A particular famine that affected Soviet Ukraine, modern day Ukraine, was called ‘Holodomor’, or the ‘Great Famine’. This particular famine caused approximately four million people to perish, most of whom were ethnic Ukrainians who rejected the kolkhoz method. It is still a question whether or not this famine was a genocide caused by Stalin, but many Western scholars tend to agree that it was a true genocide of Ukrainians. This famine was just one example of Stalin’s hardcore ruling style: by any means neccesary to achieve his dream of a highly developed Communist state.
Despite the social and political issues during this time, the plans for the most part were an economic success: the Soviet Union had joined America as one of the two great superpowers in the world by the 1960s. There were many hiccups on the way, however, as World War II had greatly impacted the agricultural economy and the number of labourers. The once strictly command economy was slowly approaching the market-oriented economy that much of the world had adopted. For example, concepts like profits and currency were introduced, slowly departing from the fully centralised style of economy. Towards the end of the 20th century, where tensions between the United States and Soviet Union lessened, the Perestroika economic movement gained momentum; opening the Soviet Union’s economic doors towards the rest of the world. Gorbachev, pushed reformation on the economy that the economic structure, in time, began to mirror one of a Western developed nation.
The fall of the Soviet Union remains one of the key historical events of the 20th century. The consequences continue to take effect on the countries it consisted of to this day. As the world approaches the ninety day mark of the Ukrainian-Russian war, with no end in sight, tensions are higher than ever. Shocking stories continue to pour out of the war zone. For some, it may be helpful to look to history to help empower us to make sense of this conflict. A historical perspective on contemporary Russia can enable an understanding of the events that are currently unfolding whilst also being able to evaluate competing narratives.
The CAINZ Digest is published by CAINZ, a student society affiliated with the Faculty of Business at the University of Melbourne. Opinions published are not necessarily those of the publishers, printers or editors. CAINZ and the University of Melbourne do not accept any responsibility for the accuracy of information contained in the publication.
Melanie is a second year Bachelor of Commerce student with an interest in public policy, politics and the ever-evolving global markets. In her spare time you can find her delving into her creative side either card-making or baking.
I'm a Bachelor of Commerce student in my final year majoring in Finance and Management. My key interests are in public policy, regulation and inequality. As a writer at Cainz, I hope to produce pertinent pieces of work that will help people think critically about the pressing issues of our time.
I am a second-year commerce student interested in public policy and econometrics. I enjoy writing about societal issues that are out of the spotlight in the hope of raising awareness and encouraging discussions around these topics.
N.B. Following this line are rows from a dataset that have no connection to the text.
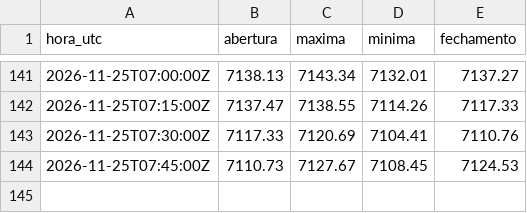
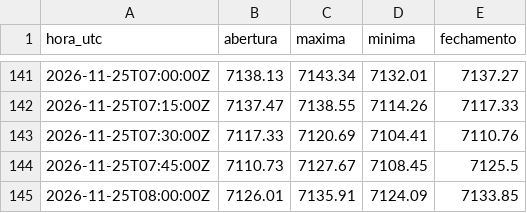
Before and after one commit to Rvichiato/Avalia-o-Trade, a CSV file: dados/tv/US500_15m.csv, drawn as a sheet; only a part is shown, gaps mark what is left out.

```diff
--- a/dados/tv/US500_15m.csv
+++ b/dados/tv/US500_15m.csv
@@ -143,2 +143,3 @@ hora_utc,abertura,maxima,minima,fechamento
 2026-11-25T07:30:00Z,7117.33,7120.69,7104.41,7110.76
-2026-11-25T07:45:00Z,7110.73,7127.67,7108.45,7124.53
+2026-11-25T07:45:00Z,7110.73,7127.67,7108.45,7125.5
+2026-11-25T08:00:00Z,7126.01,7135.91,7124.09,7133.85
```
Also changed, not shown: dados/tv/EURUSD_15m.csv, dados/tv/USDJPY_15m.csv, 2 other files.
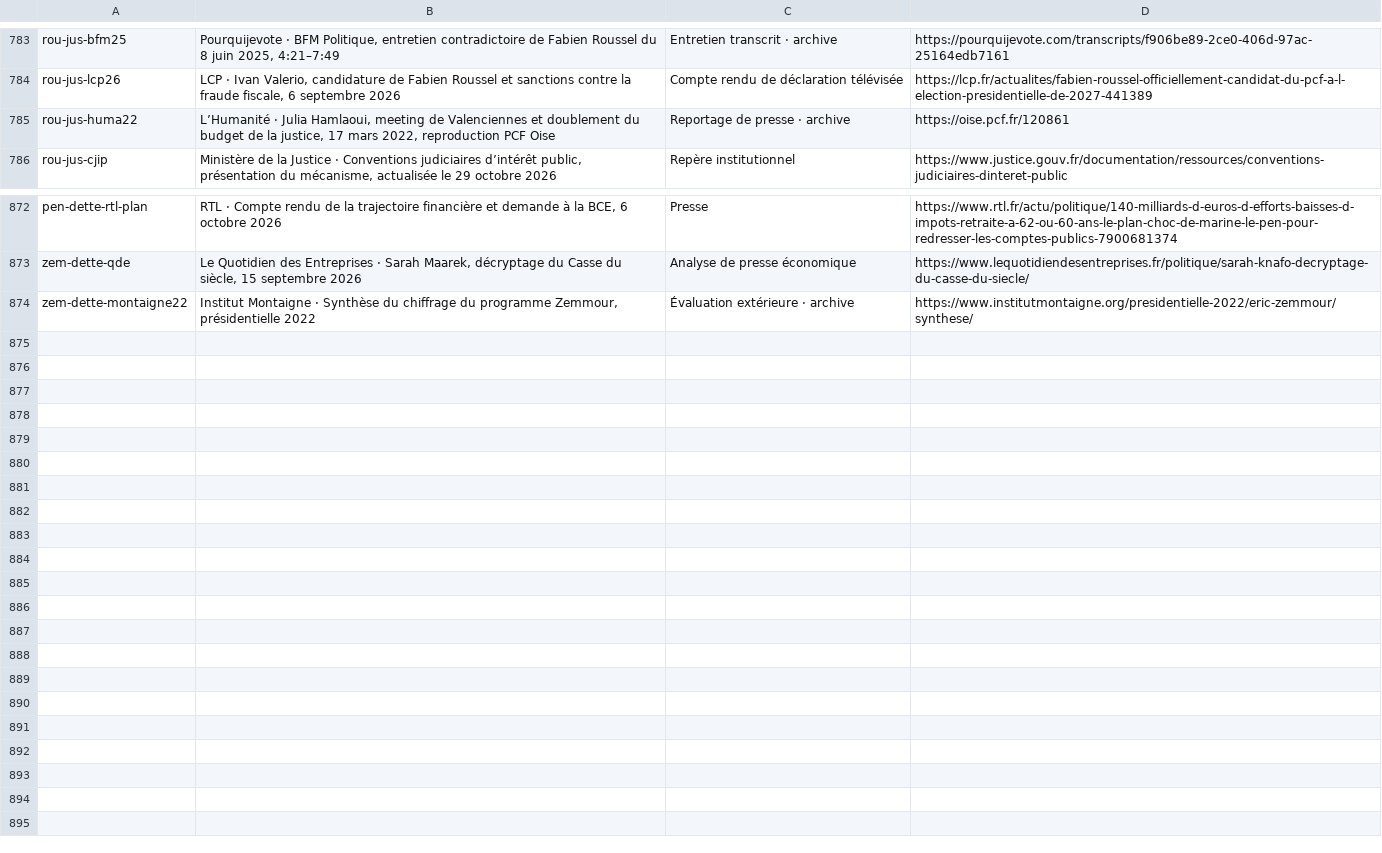
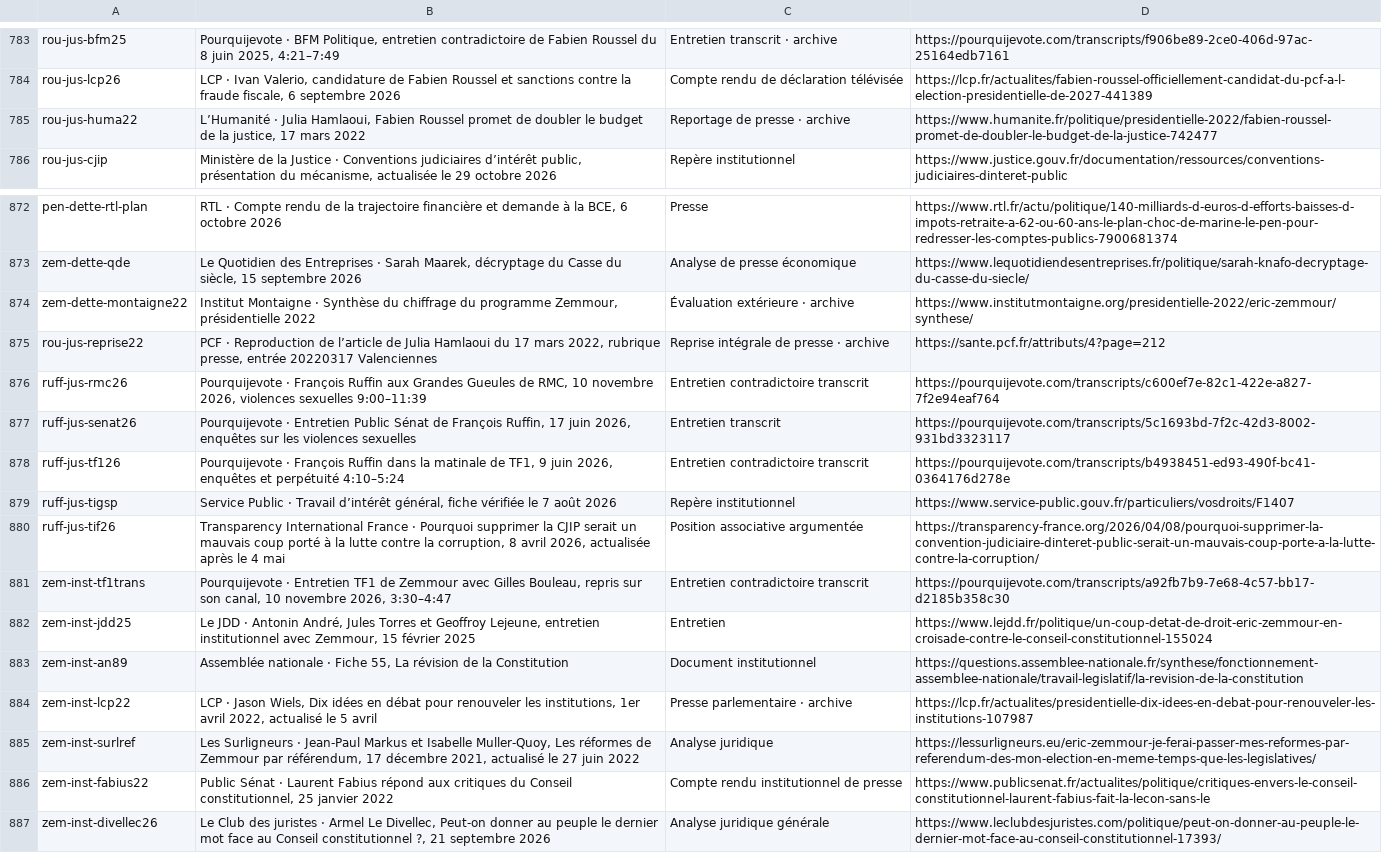
Before and after one commit to adrienconrath/pourquivoter, a TSV file: data/sources.tsv, drawn as a sheet; only a part is shown, gaps mark what is left out.

Commit message:
Documenter justice Ruffin et institutions Zemmour et réparer une référence

```diff
--- a/data/sources.tsv
+++ b/data/sources.tsv
@@ -784,3 +784,3 @@ rou-jus-bfm25|Pourquijevote · BFM Politique, entretien contradictoire de Fabien
 rou-jus-lcp26|LCP · Ivan Valerio, candidature de Fabien Roussel et sanctions contre la fraude fiscale, 6 septembre 2026|Compte rendu de déclaration télévisée|https://lcp.fr/actualites/fabien-roussel-officiellement-candidat-du-pcf-a-l-election-presidentielle-de-2027-441389
-rou-jus-huma22|L’Humanité · Julia Hamlaoui, meeting de Valenciennes et doublement du budget de la justice, 17 mars 2022, reproduction PCF Oise|Reportage de presse · archive|https://oise.pcf.fr/120861
+rou-jus-huma22|L’Humanité · Julia Hamlaoui, Fabien Roussel promet de doubler le budget de la justice, 17 mars 2022|Reportage de presse · archive|https://www.humanite.fr/politique/presidentielle-2022/fabien-roussel-promet-de-doubler-le-budget-de-la-justice-742477
 rou-jus-cjip|Ministère de la Justice · Conventions judiciaires d’intérêt public, présentation du mécanisme, actualisée le 29 octobre 2026|Repère institutionnel|https://www.justice.gouv.fr/documentation/ressources/conventions-judiciaires-dinteret-public
@@ -874 +874,14 @@ zem-dette-qde|Le Quotidien des Entreprises · Sarah Maarek, décryptage du Casse
 zem-dette-montaigne22|Institut Montaigne · Synthèse du chiffrage du programme Zemmour, présidentielle 2022|Évaluation extérieure · archive|https://www.institutmontaigne.org/presidentielle-2022/eric-zemmour/synthese/
+rou-jus-reprise22|PCF · Reproduction de l’article de Julia Hamlaoui du 17 mars 2022, rubrique presse, entrée 20220317 Valenciennes|Reprise intégrale de presse · archive|https://sante.pcf.fr/attributs/4?page=212
+ruff-jus-rmc26|Pourquijevote · François Ruffin aux Grandes Gueules de RMC, 10 novembre 2026, violences sexuelles 9:00–11:39|Entretien contradictoire transcrit|https://pourquijevote.com/transcripts/c600ef7e-82c1-422e-a827-7f2e94eaf764
+ruff-jus-senat26|Pourquijevote · Entretien Public Sénat de François Ruffin, 17 juin 2026, enquêtes sur les violences sexuelles|Entretien transcrit|https://pourquijevote.com/transcripts/5c1693bd-7f2c-42d3-8002-931bd3323117
+ruff-jus-tf126|Pourquijevote · François Ruffin dans la matinale de TF1, 9 juin 2026, enquêtes et perpétuité 4:10–5:24|Entretien contradictoire transcrit|https://pourquijevote.com/transcripts/b4938451-ed93-490f-bc41-0364176d278e
+ruff-jus-tigsp|Service Public · Travail d’intérêt général, fiche vérifiée le 7 août 2026|Repère institutionnel|https://www.service-public.gouv.fr/particuliers/vosdroits/F1407
+ruff-jus-tif26|Transparency International France · Pourquoi supprimer la CJIP serait un mauvais coup porté à la lutte contre la corruption, 8 avril 2026, actualisée après le 4 mai|Position associative argumentée|https://transparency-france.org/2026/04/08/pourquoi-supprimer-la-convention-judiciaire-dinteret-public-serait-un-mauvais-coup-porte-a-la-lutte-contre-la-corruption/
+zem-inst-tf1trans|Pourquijevote · Entretien TF1 de Zemmour avec Gilles Bouleau, repris sur son canal, 10 novembre 2026, 3:30–4:47|Entretien contradictoire transcrit|https://pourquijevote.com/transcripts/a92fb7b9-7e68-4c57-bb17-d2185b358c30
+zem-inst-jdd25|Le JDD · Antonin André, Jules Torres et Geoffroy Lejeune, entretien institutionnel avec Zemmour, 15 février 2025|Entretien|https://www.lejdd.fr/politique/un-coup-detat-de-droit-eric-zemmour-en-croisade-contre-le-conseil-constitutionnel-155024
+zem-inst-an89|Assemblée nationale · Fiche 55, La révision de la Constitution|Document institutionnel|https://questions.assemblee-nationale.fr/synthese/fonctionnement-assemblee-nationale/travail-legislatif/la-revision-de-la-constitution
+zem-inst-lcp22|LCP · Jason Wiels, Dix idées en débat pour renouveler les institutions, 1er avril 2022, actualisé le 5 avril|Presse parlementaire · archive|https://lcp.fr/actualites/presidentielle-dix-idees-en-debat-pour-renouveler-les-institutions-107987
+zem-inst-surlref|Les Surligneurs · Jean-Paul Markus et Isabelle Muller-Quoy, Les réformes de Zemmour par référendum, 17 décembre 2021, actualisé le 27 juin 2022|Analyse juridique|https://lessurligneurs.eu/eric-zemmour-je-ferai-passer-mes-reformes-par-referendum-des-mon-election-en-meme-temps-que-les-legislatives/
+zem-inst-fabius22|Public Sénat · Laurent Fabius répond aux critiques du Conseil constitutionnel, 25 janvier 2022|Compte rendu institutionnel de presse|https://www.publicsenat.fr/actualites/politique/critiques-envers-le-conseil-constitutionnel-laurent-fabius-fait-la-lecon-sans-le
+zem-inst-divellec26|Le Club des juristes · Armel Le Divellec, Peut-on donner au peuple le dernier mot face au Conseil constitutionnel ?, 21 septembre 2026|Analyse juridique générale|https://www.leclubdesjuristes.com/politique/peut-on-donner-au-peuple-le-dernier-mot-face-au-conseil-constitutionnel-17393/
```
Also changed, not shown: data/audit-couverture.tsv, data/recherches.tsv, 5 other files.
I am currently in my third year of the bachelor of commerce, majoring in finance and economics. My topics of interest are behavioural economics, global affairs, and foreign economic policies. In my spare time I like to watch a bit of sport (NBA, EPL) and write random short stories that I probably should spend less time on!